Items listed in a dataset:
↓↓↓

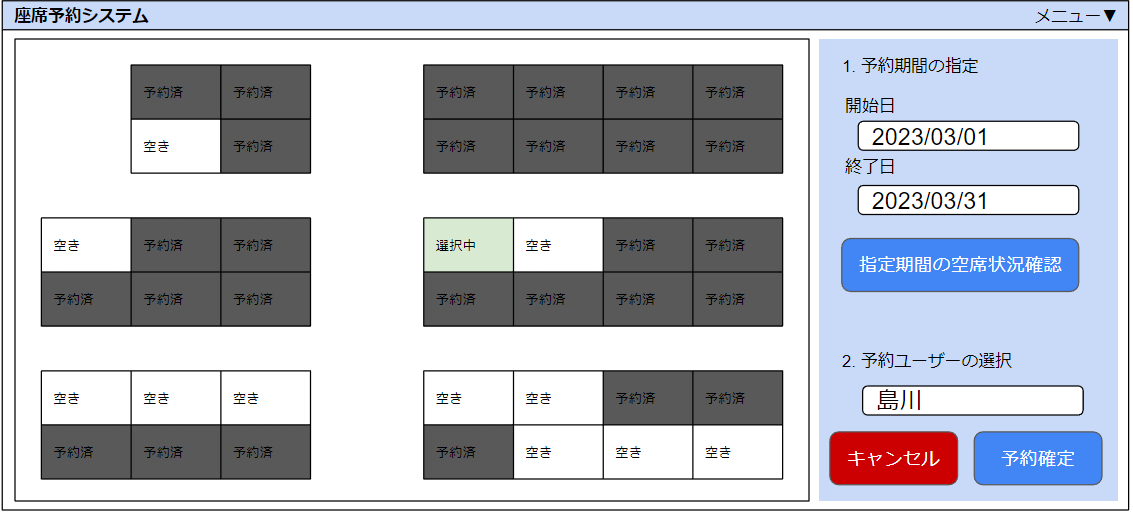
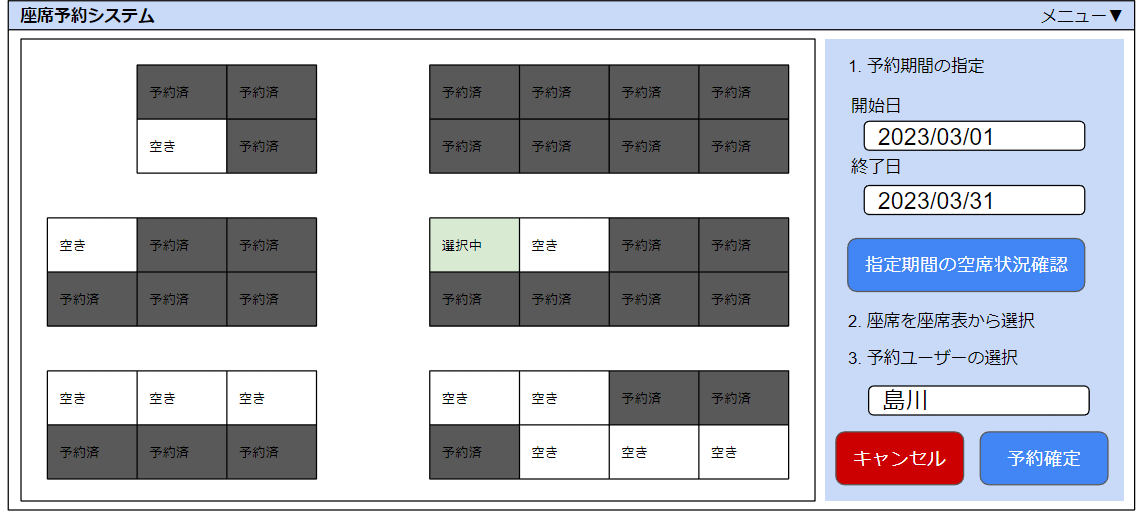
新規座席予約　設計完了

diff --git a/design/006_新規座席予約/基本設計書_新規座席予約.md b/design/006_新規座席予約/基本設計書_新規座席予約.md
@@ -1,0 +1,60 @@
+# 新規座席予約
+# 機能概要
+新規座席予約を行う。  
+1. 期間の指定
+2. 空席確認
+3. 予約する座席の選択
+4. 予約するユーザーの選択
+5. 予約確定
+# 画面レイアウト
+![画面レイアウト_新規座席予約](https://github.com/cuorain/SeatReservationSystem/blob/design/design/006_%E6%96%B0%E8%A6%8F%E5%BA%A7%E5%B8%AD%E4%BA%88%E7%B4%84/image/%E7%94%BB%E9%9D%A2%E3%83%AC%E3%82%A4%E3%82%A2%E3%82%A6%E3%83%88_%E6%96%B0%E8%A6%8F%E5%BA%A7%E5%B8%AD%E4%BA%88%E7%B4%84.png)
+# 画面項目説明
+* 座席表  
+座席が空いているかどうかが表示される。  
+予約したい席を選択する。
+* 開始日  
+予約開始日を指定する。  
+日付ピッカーを使用する。  
+デフォルト値は本日の日付。
+* 終了日  
+予約終了日を指定する。  
+日付ピッカーを使用する。  
+デフォルト値は本日の日付。
+* 指定期間の空席状況確認　- ボタン  
+開始日～終了日の間がすべて空いている席を表示するように、座席表を更新する。  
+* 予約ユーザー  
+予約したいユーザーを選択する。  
+デフォルトでは、空。  
+ユーザー一覧の小画面が表示され、そこで選択したユーザーの名前が入力される。
+* キャンセル - ボタン  
+座席表画面に戻る
+* 予約確定 - ボタン  
+予約を実行する。
+# 機能要件
+* 画面の初期表示時、本日の日付で空席状況を表示しておく。
+* 空席状況確認ボタン押下時、以下のチェックを行い、該当するエラーメッセージを出力する。  
+エラーがない場合は、座席表の更新を行う。  
+    * 開始日、終了日は必須。  
+    メッセージID='E0002' 、\<item1\> ＝ 項目名 
+    * 指定期間が逆転している場合  
+    メッセージID='E0009'
+    * 不正な日付を入力  
+    メッセージID='E0008'  
+* 予約済の座席は非活性となり、選択できない。  
+* 選択できる座席は１つのみ。  
+１つ選択した状態で別の座席を選択した場合は、もともと選択していた座席の選択は解除される。
+* 選択した状態で、空席状況確認ボタンを押下した場合、選択はリセットされる。
+* 予約ユーザー欄を選択したとき、ユーザー一覧画面のダイアログが表示される。  
+そこで選択したユーザーが設定される。
+* 予約確定ボタン押下時、以下のチェックを行い、該当するエラーメッセージを出力する。  
+エラーがない場合は、座席予約を行う。  
+    * 開始日、終了日、座席、予約ユーザーは必須。  
+    メッセージID='E0002' 、\<item1\> ＝ 項目名 
+    * 指定期間が逆転している場合  
+    メッセージID='E0009'
+    * 不正な日付を入力  
+    メッセージID='E0008'  
+    * 予約が重複した場合(サーバー側でのみチェック)  
+    メッセージID='E0010'
+
+ 

diff --git a/design/一般/メッセージ一覧.md b/design/一般/メッセージ一覧.md
@@ -15,4 +15,8 @@
 * E0007  
 新しいパスワードと新しいパスワード(確認)が一致しません。
 * E0008  
-表示日の入力値が不正です。入力し直してください。
+日付の入力値が不正です。
+* E0009  
+日付の大小関係が逆転しています。
+* E0010  
+予約が重複しています。予約をやり直してください。

diff --git a/design/005_座席表/基本設計書_座席表.md b/design/005_座席表/基本設計書_座席表.md
@@ -10,6 +10,7 @@
 空きには、空きがわかるような表記or表現をする。(レイアウトは一例)
 * 表示日  
 表示する日付を選択する。  
+日付ピッカーを使用する。  
 デフォルトは今日の日付。
 * 新規座席予約  
 新規座席予約画面に遷移する。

↑↑↑

TASK ITEM | Could you write the entries out again exactly, without their pictures?

FINAL ANSWER |
新規座席予約　設計完了

diff --git a/design/006_新規座席予約/基本設計書_新規座席予約.md b/design/006_新規座席予約/基本設計書_新規座席予約.md
@@ -1,0 +1,60 @@
+# 新規座席予約
+# 機能概要
+新規座席予約を行う。  
+1. 期間の指定
+2. 空席確認
+3. 予約する座席の選択
+4. 予約するユーザーの選択
+5. 予約確定
+# 画面レイアウト
+![画面レイアウト_新規座席予約](https://github.com/cuorain/SeatReservationSystem/blob/design/design/006_%E6%96%B0%E8%A6%8F%E5%BA%A7%E5%B8%AD%E4%BA%88%E7%B4%84/image/%E7%94%BB%E9%9D%A2%E3%83%AC%E3%82%A4%E3%82%A2%E3%82%A6%E3%83%88_%E6%96%B0%E8%A6%8F%E5%BA%A7%E5%B8%AD%E4%BA%88%E7%B4%84.png)
+# 画面項目説明
+* 座席表  
+座席が空いているかどうかが表示される。  
+予約したい席を選択する。
+* 開始日  
+予約開始日を指定する。  
+日付ピッカーを使用する。  
+デフォルト値は本日の日付。
+* 終了日  
+予約終了日を指定する。  
+日付ピッカーを使用する。  
+デフォルト値は本日の日付。
+* 指定期間の空席状況確認　- ボタン  
+開始日～終了日の間がすべて空いている席を表示するように、座席表を更新する。  
+* 予約ユーザー  
+予約したいユーザーを選択する。  
+デフォルトでは、空。  
+ユーザー一覧の小画面が表示され、そこで選択したユーザーの名前が入力される。
+* キャンセル - ボタン  
+座席表画面に戻る
+* 予約確定 - ボタン  
+予約を実行する。
+# 機能要件
+* 画面の初期表示時、本日の日付で空席状況を表示しておく。
+* 空席状況確認ボタン押下時、以下のチェックを行い、該当するエラーメッセージを出力する。  
+エラーがない場合は、座席表の更新を行う。  
+    * 開始日、終了日は必須。  
+    メッセージID='E0002' 、\<item1\> ＝ 項目名 
+    * 指定期間が逆転している場合  
+    メッセージID='E0009'
+    * 不正な日付を入力  
+    メッセージID='E0008'  
+* 予約済の座席は非活性となり、選択できない。  
+* 選択できる座席は１つのみ。  
+１つ選択した状態で別の座席を選択した場合は、もともと選択していた座席の選択は解除される。
+* 選択した状態で、空席状況確認ボタンを押下した場合、選択はリセットされる。
+* 予約ユーザー欄を選択したとき、ユーザー一覧画面のダイアログが表示される。  
+そこで選択したユーザーが設定される。
+* 予約確定ボタン押下時、以下のチェックを行い、該当するエラーメッセージを出力する。  
+エラーがない場合は、座席予約を行う。  
+    * 開始日、終了日、座席、予約ユーザーは必須。  
+    メッセージID='E0002' 、\<item1\> ＝ 項目名 
+    * 指定期間が逆転している場合  
+    メッセージID='E0009'
+    * 不正な日付を入力  
+    メッセージID='E0008'  
+    * 予約が重複した場合(サーバー側でのみチェック)  
+    メッセージID='E0010'
+
+ 

diff --git a/design/一般/メッセージ一覧.md b/design/一般/メッセージ一覧.md
@@ -15,4 +15,8 @@
 * E0007  
 新しいパスワードと新しいパスワード(確認)が一致しません。
 * E0008  
-表示日の入力値が不正です。入力し直してください。
+日付の入力値が不正です。
+* E0009  
+日付の大小関係が逆転しています。
+* E0010  
+予約が重複しています。予約をやり直してください。

diff --git a/design/005_座席表/基本設計書_座席表.md b/design/005_座席表/基本設計書_座席表.md
@@ -10,6 +10,7 @@
 空きには、空きがわかるような表記or表現をする。(レイアウトは一例)
 * 表示日  
 表示する日付を選択する。  
+日付ピッカーを使用する。  
 デフォルトは今日の日付。
 * 新規座席予約  
 新規座席予約画面に遷移する。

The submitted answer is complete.